■ WHAT YOU WILL DO: Once the pictures are removed, return each record below exactly as written.

──────────

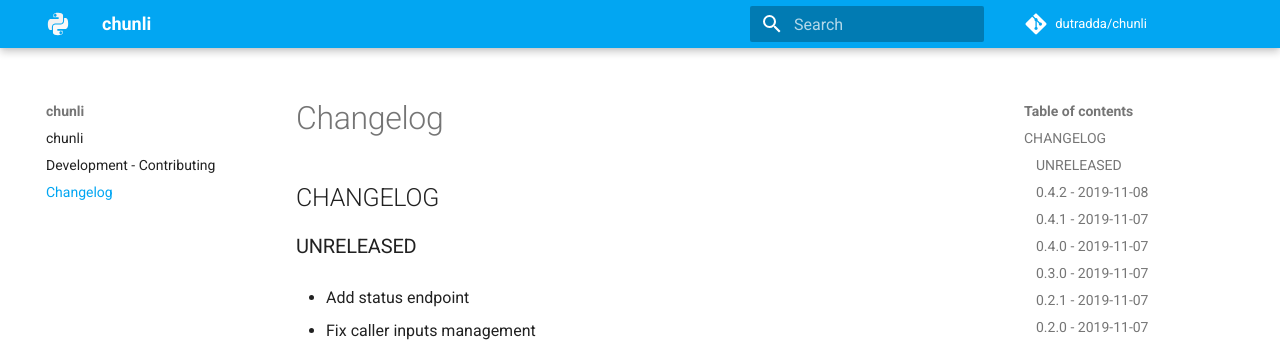
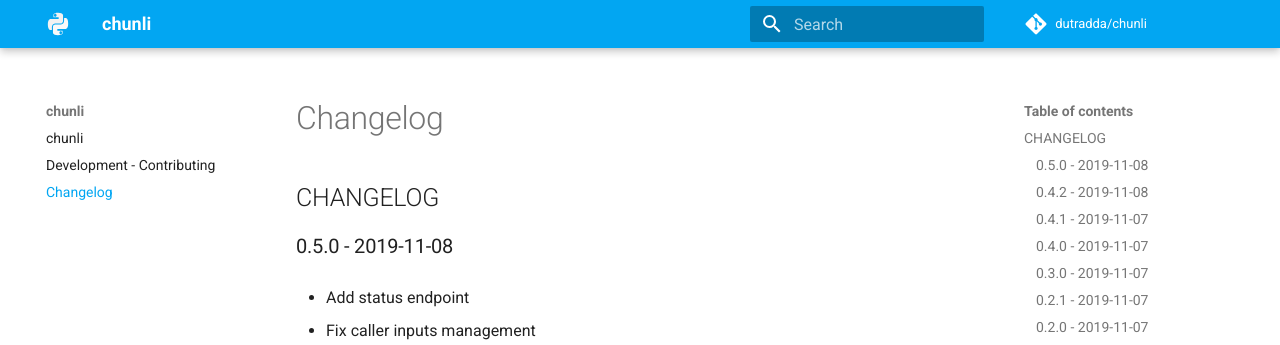
Before and after one commit to dutradda/chunli, an MkDocs documentation site: the page built from docs/changelog.md, in a window 1280 px wide and 1145 px high. Shown: the top 345 px of the window. Built offline with MkDocs 1.6.1 and Material for MkDocs 9.7.7, drawn with Linux system fonts in a browser that asks for light colours; comment, search, counter and statistics services are not loaded.

Commit message:
Update CHANGELOG

```diff
--- a/docs/changelog.md
+++ b/docs/changelog.md
@@ -1,6 +1,6 @@
 ## CHANGELOG
 
-### UNRELEASED
+### 0.5.0 - 2019-11-08
 
  - Add status endpoint
 
```
Also changed, not shown: CHANGELOG.md (+1 -1 lines).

──────────

■ SOLUTION TO THIS PROBLEM:
Before and after one commit to dutradda/chunli, an MkDocs documentation site: the page built from docs/changelog.md, in a window 1280 px wide and 1145 px high. Shown: the top 345 px of the window. Built offline with MkDocs 1.6.1 and Material for MkDocs 9.7.7, drawn with Linux system fonts in a browser that asks for light colours; comment, search, counter and statistics services are not loaded.

Commit message:
Update CHANGELOG

```diff
--- a/docs/changelog.md
+++ b/docs/changelog.md
@@ -1,6 +1,6 @@
 ## CHANGELOG
 
-### UNRELEASED
+### 0.5.0 - 2019-11-08
 
  - Add status endpoint
 
```
Also changed, not shown: CHANGELOG.md (+1 -1 lines).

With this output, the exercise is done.